The number of COVID-19 cases identified as variant cases rose 28 to 5,648 on Friday. Several cases involve a mutated form of the virus, and some can spread more easily or result in more serious illness.
The WDH says its variant dashboard may be underestimating the number of variant cases in Wyoming: “Not all positive tests are sequenced to identify which variant of COVID-19 caused disease.”
There were 82,753 recoveries from lab-confirmed cases on Tuesday, as well as 20,900 recoveries from probable cases.
“A lab-confirmed or probable case is defined as recovered when fever has resolved without the use of fever-reducing medications and there has been improvement in respiratory symptoms (e.g., cough, shortness of breath) within 24 hours AND at least 10 days have passed. since the symptoms first appeared,” the WDH says. “Cases with laboratory-confirmed COVID-19 who have had no symptoms are considered recovered when at least 10 days have passed since the date of their first positive test and who have not had subsequent illness, provided they remain asymptomatic.”
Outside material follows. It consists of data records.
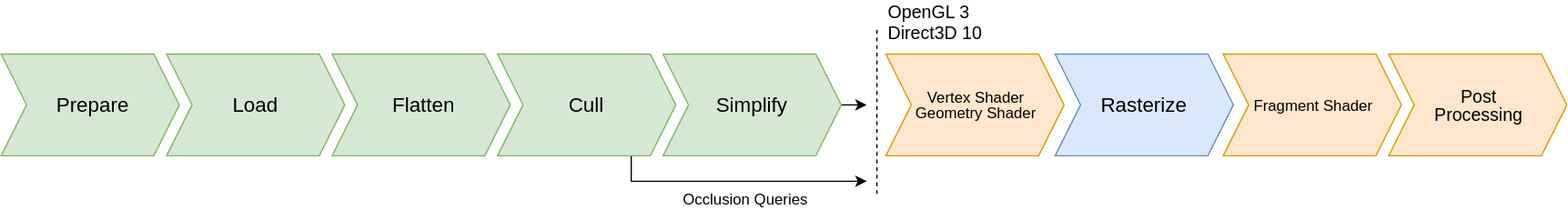
Earlier version of the draw.io export assets/images/graphics-pipeline-unified-shader.svg (TheCandidStartup/TheCandidStartup.github.io). Source tidied: cells renumbered, new cells last; positions are measured from the earlier drawing's top-left corner, leaving out a move shared by most shapes. The source it was exported from:
```xml
<mxGraphModel>
  <root>
    <mxCell id="0" />
    <mxCell id="1" parent="0" />
    <mxCell id="2" value="&lt;span style=&quot;font-size: 16px;&quot;&gt;&amp;nbsp;Prepare&lt;/span&gt;" style="shape=step;perimeter=stepPerimeter;whiteSpace=wrap;html=1;fixedSize=1;fillColor=#d5e8d4;strokeColor=#82b366;" parent="1" vertex="1">
      <mxGeometry y="40" width="140" height="80" as="geometry" />
    </mxCell>
    <mxCell id="3" value="&lt;font style=&quot;font-size: 16px;&quot;&gt;Load&lt;/font&gt;" style="shape=step;perimeter=stepPerimeter;whiteSpace=wrap;html=1;fixedSize=1;fillColor=#d5e8d4;strokeColor=#82b366;" parent="1" vertex="1">
      <mxGeometry x="130" y="40" width="140" height="80" as="geometry" />
    </mxCell>
    <mxCell id="4" value="&lt;span style=&quot;font-size: 16px;&quot;&gt;&amp;nbsp;Flatten&lt;/span&gt;" style="shape=step;perimeter=stepPerimeter;whiteSpace=wrap;html=1;fixedSize=1;fillColor=#d5e8d4;strokeColor=#82b366;" parent="1" vertex="1">
      <mxGeometry x="260" y="40" width="140" height="80" as="geometry" />
    </mxCell>
    <mxCell id="5" style="edgeStyle=orthogonalEdgeStyle;rounded=0;jettySize=auto;html=1;exitX=0.75;exitY=1;exitDx=0;exitDy=0;endArrow=classic;endFill=1;" parent="1" edge="1" source="6">
      <mxGeometry relative="1" as="geometry">
        <mxPoint x="680" y="140" as="targetPoint" />
        <Array as="points">
          <mxPoint x="495" y="140" />
        </Array>
      </mxGeometry>
    </mxCell>
    <mxCell id="6" value="&lt;span style=&quot;font-size: 16px;&quot;&gt;Cull&lt;/span&gt;" style="shape=step;perimeter=stepPerimeter;whiteSpace=wrap;html=1;fixedSize=1;fillColor=#d5e8d4;strokeColor=#82b366;" parent="1" vertex="1">
      <mxGeometry x="390" y="40" width="140" height="80" as="geometry" />
    </mxCell>
    <mxCell id="7" style="edgeStyle=orthogonalEdgeStyle;rounded=0;jettySize=auto;html=1;exitX=1;exitY=0.5;exitDx=0;exitDy=0;endArrow=classic;endFill=1;" parent="1" edge="1" source="8">
      <mxGeometry relative="1" as="geometry">
        <mxPoint x="680" y="80" as="targetPoint" />
      </mxGeometry>
    </mxCell>
    <mxCell id="8" value="&lt;span style=&quot;font-size: 16px;&quot;&gt;Simplify&lt;/span&gt;" style="shape=step;perimeter=stepPerimeter;whiteSpace=wrap;html=1;fixedSize=1;fillColor=#d5e8d4;strokeColor=#82b366;" parent="1" vertex="1">
      <mxGeometry x="520" y="40" width="140" height="80" as="geometry" />
    </mxCell>
    <mxCell id="9" value="&lt;span style=&quot;font-size: 16px;&quot;&gt;Rasterize&lt;/span&gt;" style="shape=step;perimeter=stepPerimeter;whiteSpace=wrap;html=1;fixedSize=1;fillColor=#dae8fc;strokeColor=#6c8ebf;" parent="1" vertex="1">
      <mxGeometry x="828" y="40" width="140" height="80" as="geometry" />
    </mxCell>
    <mxCell id="10" style="endArrow=none;html=1;rounded=0;fontSize=14;startArrow=none;startFill=0;endFill=0;dashed=1;" parent="1" edge="1">
      <mxGeometry relative="1" as="geometry">
        <mxPoint x="688" y="150" as="sourcePoint" />
        <mxPoint x="688" y="20" as="targetPoint" />
      </mxGeometry>
    </mxCell>
    <mxCell id="11" value="OpenGL 3&lt;br&gt;Direct3D 10" style="text;html=1;strokeColor=none;fillColor=none;align=left;verticalAlign=middle;whiteSpace=wrap;rounded=0;fontSize=14;" parent="1" vertex="1">
      <mxGeometry x="695" width="115" height="30" as="geometry" />
    </mxCell>
    <mxCell id="12" value="&lt;div style=&quot;line-height: 100%;&quot;&gt;&lt;div&gt;Vertex Shader&lt;/div&gt;&lt;div&gt;Geometry Shader&lt;/div&gt;&lt;/div&gt;" style="shape=step;perimeter=stepPerimeter;whiteSpace=wrap;html=1;fixedSize=1;fillColor=#ffe6cc;strokeColor=#d79b00;align=center;verticalAlign=middle;spacingLeft=2;spacing=0;spacingTop=0;" parent="1" vertex="1">
      <mxGeometry x="695" y="40" width="140" height="80" as="geometry" />
    </mxCell>
    <mxCell id="13" value="&lt;div style=&quot;line-height: 100%;&quot;&gt;&lt;div&gt;Fragment Shader&lt;/div&gt;&lt;/div&gt;" style="shape=step;perimeter=stepPerimeter;whiteSpace=wrap;html=1;fixedSize=1;fillColor=#ffe6cc;strokeColor=#d79b00;align=center;verticalAlign=middle;spacingLeft=2;spacing=0;spacingTop=0;" parent="1" vertex="1">
      <mxGeometry x="960" y="40" width="140" height="80" as="geometry" />
    </mxCell>
    <mxCell id="14" value="Occlusion Queries" style="text;html=1;strokeColor=none;fillColor=none;align=center;verticalAlign=middle;whiteSpace=wrap;rounded=0;" parent="1" vertex="1">
      <mxGeometry x="530" y="140" width="110" height="30" as="geometry" />
    </mxCell>
    <mxCell id="15" value="&lt;div style=&quot;line-height: 100%; font-size: 14px;&quot;&gt;&lt;div&gt;Post&lt;/div&gt;&lt;div&gt;Processing&lt;/div&gt;&lt;/div&gt;" style="shape=step;perimeter=stepPerimeter;whiteSpace=wrap;html=1;fixedSize=1;fillColor=#ffe6cc;strokeColor=#d79b00;align=center;verticalAlign=middle;spacingLeft=2;spacing=0;spacingTop=0;" parent="1" vertex="1">
      <mxGeometry x="1090" y="40" width="140" height="80" as="geometry" />
    </mxCell>
  </root>
</mxGraphModel>
```
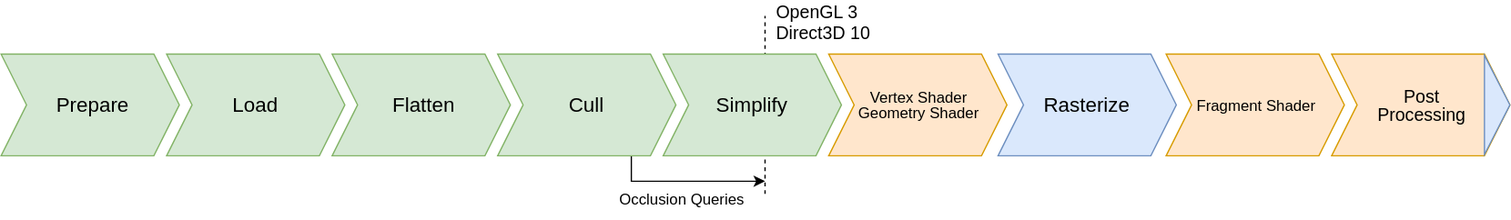
After the change.

Diff of the diagram source:
```diff
@@ -11,48 +11,46 @@
     <mxCell id="4" value="&lt;span style=&quot;font-size: 16px;&quot;&gt;&amp;nbsp;Flatten&lt;/span&gt;" style="shape=step;perimeter=stepPerimeter;whiteSpace=wrap;html=1;fixedSize=1;fillColor=#d5e8d4;strokeColor=#82b366;" parent="1" vertex="1">
       <mxGeometry x="260" y="40" width="140" height="80" as="geometry" />
     </mxCell>
-    <mxCell id="5" style="edgeStyle=orthogonalEdgeStyle;rounded=0;jettySize=auto;html=1;exitX=0.75;exitY=1;exitDx=0;exitDy=0;endArrow=classic;endFill=1;" parent="1" edge="1" source="6">
-      <mxGeometry relative="1" as="geometry">
-        <mxPoint x="680" y="140" as="targetPoint" />
-        <Array as="points">
-          <mxPoint x="495" y="140" />
-        </Array>
-      </mxGeometry>
-    </mxCell>
-    <mxCell id="6" value="&lt;span style=&quot;font-size: 16px;&quot;&gt;Cull&lt;/span&gt;" style="shape=step;perimeter=stepPerimeter;whiteSpace=wrap;html=1;fixedSize=1;fillColor=#d5e8d4;strokeColor=#82b366;" parent="1" vertex="1">
-      <mxGeometry x="390" y="40" width="140" height="80" as="geometry" />
-    </mxCell>
-    <mxCell id="7" style="edgeStyle=orthogonalEdgeStyle;rounded=0;jettySize=auto;html=1;exitX=1;exitY=0.5;exitDx=0;exitDy=0;endArrow=classic;endFill=1;" parent="1" edge="1" source="8">
-      <mxGeometry relative="1" as="geometry">
-        <mxPoint x="680" y="80" as="targetPoint" />
-      </mxGeometry>
-    </mxCell>
-    <mxCell id="8" value="&lt;span style=&quot;font-size: 16px;&quot;&gt;Simplify&lt;/span&gt;" style="shape=step;perimeter=stepPerimeter;whiteSpace=wrap;html=1;fixedSize=1;fillColor=#d5e8d4;strokeColor=#82b366;" parent="1" vertex="1">
-      <mxGeometry x="520" y="40" width="140" height="80" as="geometry" />
-    </mxCell>
     <mxCell id="9" value="&lt;span style=&quot;font-size: 16px;&quot;&gt;Rasterize&lt;/span&gt;" style="shape=step;perimeter=stepPerimeter;whiteSpace=wrap;html=1;fixedSize=1;fillColor=#dae8fc;strokeColor=#6c8ebf;" parent="1" vertex="1">
-      <mxGeometry x="828" y="40" width="140" height="80" as="geometry" />
+      <mxGeometry x="783" y="40" width="140" height="80" as="geometry" />
     </mxCell>
-    <mxCell id="10" style="endArrow=none;html=1;rounded=0;fontSize=14;startArrow=none;startFill=0;endFill=0;dashed=1;" parent="1" edge="1">
-      <mxGeometry relative="1" as="geometry">
-        <mxPoint x="688" y="150" as="sourcePoint" />
-        <mxPoint x="688" y="20" as="targetPoint" />
-      </mxGeometry>
-    </mxCell>
-    <mxCell id="11" value="OpenGL 3&lt;br&gt;Direct3D 10" style="text;html=1;strokeColor=none;fillColor=none;align=left;verticalAlign=middle;whiteSpace=wrap;rounded=0;fontSize=14;" parent="1" vertex="1">
-      <mxGeometry x="695" width="115" height="30" as="geometry" />
-    </mxCell>
     <mxCell id="12" value="&lt;div style=&quot;line-height: 100%;&quot;&gt;&lt;div&gt;Vertex Shader&lt;/div&gt;&lt;div&gt;Geometry Shader&lt;/div&gt;&lt;/div&gt;" style="shape=step;perimeter=stepPerimeter;whiteSpace=wrap;html=1;fixedSize=1;fillColor=#ffe6cc;strokeColor=#d79b00;align=center;verticalAlign=middle;spacingLeft=2;spacing=0;spacingTop=0;" parent="1" vertex="1">
-      <mxGeometry x="695" y="40" width="140" height="80" as="geometry" />
+      <mxGeometry x="650" y="40" width="140" height="80" as="geometry" />
     </mxCell>
     <mxCell id="13" value="&lt;div style=&quot;line-height: 100%;&quot;&gt;&lt;div&gt;Fragment Shader&lt;/div&gt;&lt;/div&gt;" style="shape=step;perimeter=stepPerimeter;whiteSpace=wrap;html=1;fixedSize=1;fillColor=#ffe6cc;strokeColor=#d79b00;align=center;verticalAlign=middle;spacingLeft=2;spacing=0;spacingTop=0;" parent="1" vertex="1">
-      <mxGeometry x="960" y="40" width="140" height="80" as="geometry" />
+      <mxGeometry x="915" y="40" width="140" height="80" as="geometry" />
     </mxCell>
+    <mxCell id="15" value="&lt;div style=&quot;line-height: 100%; font-size: 14px;&quot;&gt;&lt;div&gt;Post&lt;/div&gt;&lt;div&gt;Processing&lt;/div&gt;&lt;/div&gt;" style="shape=step;perimeter=stepPerimeter;whiteSpace=wrap;html=1;fixedSize=1;fillColor=#ffe6cc;strokeColor=#d79b00;align=center;verticalAlign=middle;spacingLeft=2;spacing=0;spacingTop=0;" parent="1" vertex="1">
+      <mxGeometry x="1045" y="40" width="140" height="80" as="geometry" />
+    </mxCell>
+    <mxCell id="16" style="edgeStyle=orthogonalEdgeStyle;rounded=0;jettySize=auto;html=1;exitX=0.75;exitY=1;exitDx=0;exitDy=0;endArrow=classic;endFill=1;" parent="1" edge="1" source="6">
+      <mxGeometry relative="1" as="geometry">
+        <mxPoint x="600" y="140" as="targetPoint" />
+        <Array as="points">
+          <mxPoint x="495" y="140" />
+        </Array>
+      </mxGeometry>
+    </mxCell>
+    <mxCell id="6" value="&lt;span style=&quot;font-size: 16px;&quot;&gt;Cull&lt;/span&gt;" style="shape=step;perimeter=stepPerimeter;whiteSpace=wrap;html=1;fixedSize=1;fillColor=#d5e8d4;strokeColor=#82b366;" parent="1" vertex="1">
+      <mxGeometry x="390" y="40" width="140" height="80" as="geometry" />
+    </mxCell>
+    <mxCell id="17" style="endArrow=none;html=1;rounded=0;fontSize=14;startArrow=none;startFill=0;endFill=0;dashed=1;" parent="1" edge="1">
+      <mxGeometry relative="1" as="geometry">
+        <mxPoint x="600" y="150" as="sourcePoint" />
+        <mxPoint x="600" y="10" as="targetPoint" />
+      </mxGeometry>
+    </mxCell>
+    <mxCell id="11" value="OpenGL 3&lt;br&gt;Direct3D 10" style="text;html=1;strokeColor=none;fillColor=none;align=left;verticalAlign=middle;whiteSpace=wrap;rounded=0;fontSize=14;" parent="1" vertex="1">
+      <mxGeometry x="607" width="115" height="30" as="geometry" />
+    </mxCell>
     <mxCell id="14" value="Occlusion Queries" style="text;html=1;strokeColor=none;fillColor=none;align=center;verticalAlign=middle;whiteSpace=wrap;rounded=0;" parent="1" vertex="1">
-      <mxGeometry x="530" y="140" width="110" height="30" as="geometry" />
+      <mxGeometry x="480" y="140" width="110" height="30" as="geometry" />
     </mxCell>
-    <mxCell id="15" value="&lt;div style=&quot;line-height: 100%; font-size: 14px;&quot;&gt;&lt;div&gt;Post&lt;/div&gt;&lt;div&gt;Processing&lt;/div&gt;&lt;/div&gt;" style="shape=step;perimeter=stepPerimeter;whiteSpace=wrap;html=1;fixedSize=1;fillColor=#ffe6cc;strokeColor=#d79b00;align=center;verticalAlign=middle;spacingLeft=2;spacing=0;spacingTop=0;" parent="1" vertex="1">
-      <mxGeometry x="1090" y="40" width="140" height="80" as="geometry" />
-    </mxCell>
+    <mxCell id="8" value="&lt;span style=&quot;font-size: 16px;&quot;&gt;Simplify&lt;/span&gt;" style="shape=step;perimeter=stepPerimeter;whiteSpace=wrap;html=1;fixedSize=1;fillColor=#d5e8d4;strokeColor=#82b366;" parent="1" vertex="1">
+      <mxGeometry x="520" y="40" width="140" height="80" as="geometry" />
+    </mxCell>
+    <mxCell id="18" style="triangle;whiteSpace=wrap;html=1;fontSize=12;fillColor=#dae8fc;strokeColor=#6c8ebf;" parent="1" vertex="1">
+      <mxGeometry x="1165" y="41" width="20" height="78" as="geometry" />
+    </mxCell>
   </root>
 </mxGraphModel>
```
WDH Public Information Officer Kim Deti explained that the department marks people as recovered once the date of their isolation order has passed. People who test positive are asked to remain in isolation for 10 days after their first symptoms, 10 days after their test is taken, or longer if they are still showing symptoms.
If people need to be isolated for longer than their initial isolation period, they can contact the WDH, who can extend their isolation order. Deti said that in some cases, contact tracing indicates whether a case is considered recovered, while in other cases, the department considers someone recovered after their isolation period has ended.
County-specific COVID-19 information is available from the Wyoming Department of Health. Confirmed cases by province are as follows (probable cases in parentheses):
- Albania: 5,615 (950)
- Great Horn: 1,672 (419)
- Campbell: 8,067 (906)
- Carbon: 2,650 (337)
- Reverse: 890 (1,380)
- Crook: 740 (216)
- Fremont: 7,851 (1433)
- Goshen: 2,322 (245)
- Hot Springs: 654 (230)
- Johnson: 856 (415)
- Laramie: 12,761 (3,901)
- Lincoln: 2,347 (544)
- Natrona: 9,837 (5,821)
- Niobrara: 209 (239)
- Parking: 4,672 (630)
- Map: 1,019 (439)
- Sheridan: 4,302 (1,327)
- Sublet: 1,109 (329)
- Freshwater: 7,198 (710)
- Teton: 5,177 (124)
- Uinta: 3,423 (527)
- Washakie: 1,292 (523)
- Weston: 882 (293)
The Wyoming Department of Health provides online COVID-19 data on cases, variants, deaths, testing, hospitals, and vaccines. The department also shares information about how the data can be interpreted. Safety recommendations for COVID-19 are available from the CDC.